Task goal. Every line in the entries that holds the word "file" counts toward the answer, which should be a single number.
##### Data extract #####
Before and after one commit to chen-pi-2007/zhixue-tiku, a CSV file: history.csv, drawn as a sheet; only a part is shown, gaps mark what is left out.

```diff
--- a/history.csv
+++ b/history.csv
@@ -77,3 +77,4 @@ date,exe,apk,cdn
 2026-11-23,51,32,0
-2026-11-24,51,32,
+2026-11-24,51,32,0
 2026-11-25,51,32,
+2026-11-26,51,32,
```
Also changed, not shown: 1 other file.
#####
##### Data extract #####
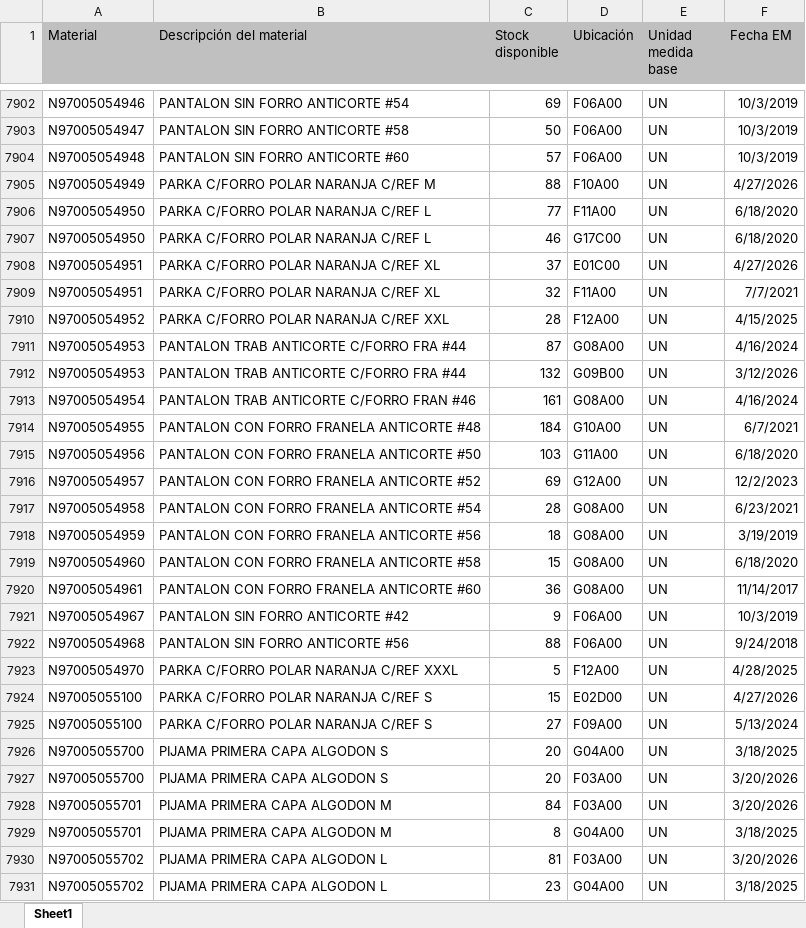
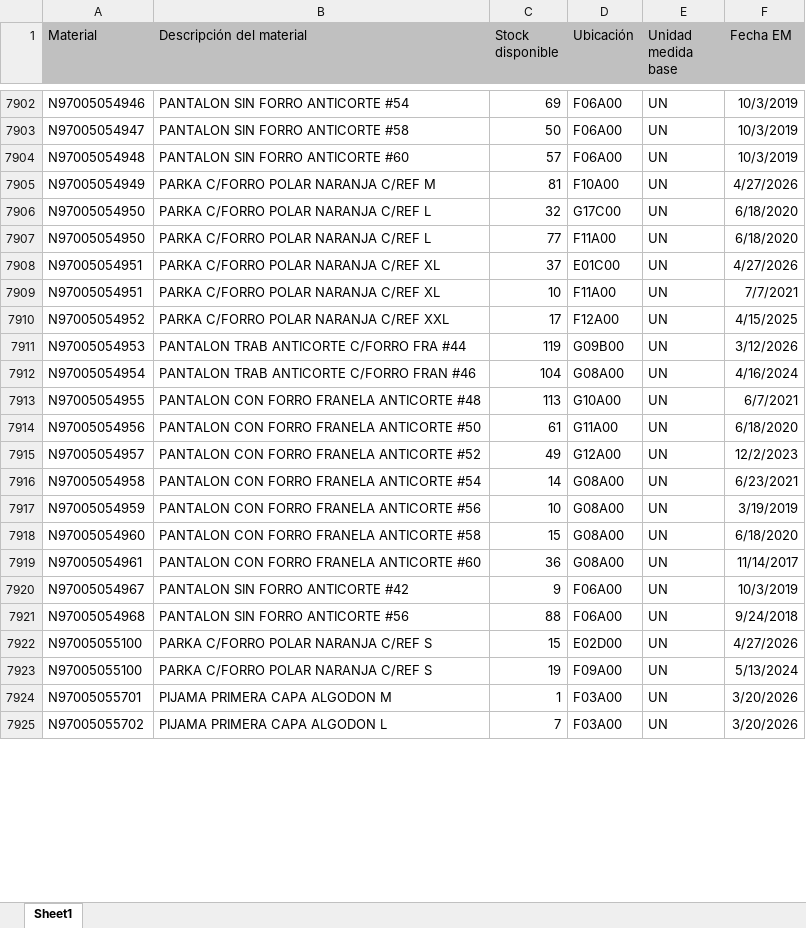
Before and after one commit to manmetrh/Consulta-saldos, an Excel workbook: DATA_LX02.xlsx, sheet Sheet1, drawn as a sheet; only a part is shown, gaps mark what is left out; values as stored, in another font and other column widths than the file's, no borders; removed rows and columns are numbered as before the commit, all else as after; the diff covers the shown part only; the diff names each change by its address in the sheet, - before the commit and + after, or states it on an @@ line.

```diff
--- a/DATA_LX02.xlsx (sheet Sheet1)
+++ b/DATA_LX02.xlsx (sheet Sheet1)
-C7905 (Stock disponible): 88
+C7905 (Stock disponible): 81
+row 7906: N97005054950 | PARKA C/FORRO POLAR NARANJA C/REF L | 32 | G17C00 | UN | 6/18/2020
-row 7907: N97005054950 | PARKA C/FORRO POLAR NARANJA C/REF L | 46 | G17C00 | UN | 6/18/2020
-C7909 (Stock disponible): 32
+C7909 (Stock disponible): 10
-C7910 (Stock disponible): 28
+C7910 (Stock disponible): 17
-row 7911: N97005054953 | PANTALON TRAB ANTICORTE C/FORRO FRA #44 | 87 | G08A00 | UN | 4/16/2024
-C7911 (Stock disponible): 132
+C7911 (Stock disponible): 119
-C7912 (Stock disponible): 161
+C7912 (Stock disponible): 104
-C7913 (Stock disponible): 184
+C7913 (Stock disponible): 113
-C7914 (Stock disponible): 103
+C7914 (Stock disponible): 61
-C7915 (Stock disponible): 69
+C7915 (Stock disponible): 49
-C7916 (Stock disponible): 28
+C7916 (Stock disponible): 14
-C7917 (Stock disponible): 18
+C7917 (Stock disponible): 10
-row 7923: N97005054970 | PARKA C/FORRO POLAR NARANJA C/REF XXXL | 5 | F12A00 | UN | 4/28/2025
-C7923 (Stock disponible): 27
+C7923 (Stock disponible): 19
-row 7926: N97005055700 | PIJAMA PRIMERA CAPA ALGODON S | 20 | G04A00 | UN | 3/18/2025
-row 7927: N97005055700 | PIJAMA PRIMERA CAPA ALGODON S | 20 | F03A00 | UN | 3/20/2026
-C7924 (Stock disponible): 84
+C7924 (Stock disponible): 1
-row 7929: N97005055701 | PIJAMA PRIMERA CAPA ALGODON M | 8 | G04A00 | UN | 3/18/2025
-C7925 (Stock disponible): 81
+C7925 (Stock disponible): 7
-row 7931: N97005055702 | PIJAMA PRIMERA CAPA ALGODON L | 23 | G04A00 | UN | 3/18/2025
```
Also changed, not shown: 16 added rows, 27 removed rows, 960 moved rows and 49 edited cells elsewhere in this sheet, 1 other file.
#####
Exercise output. 4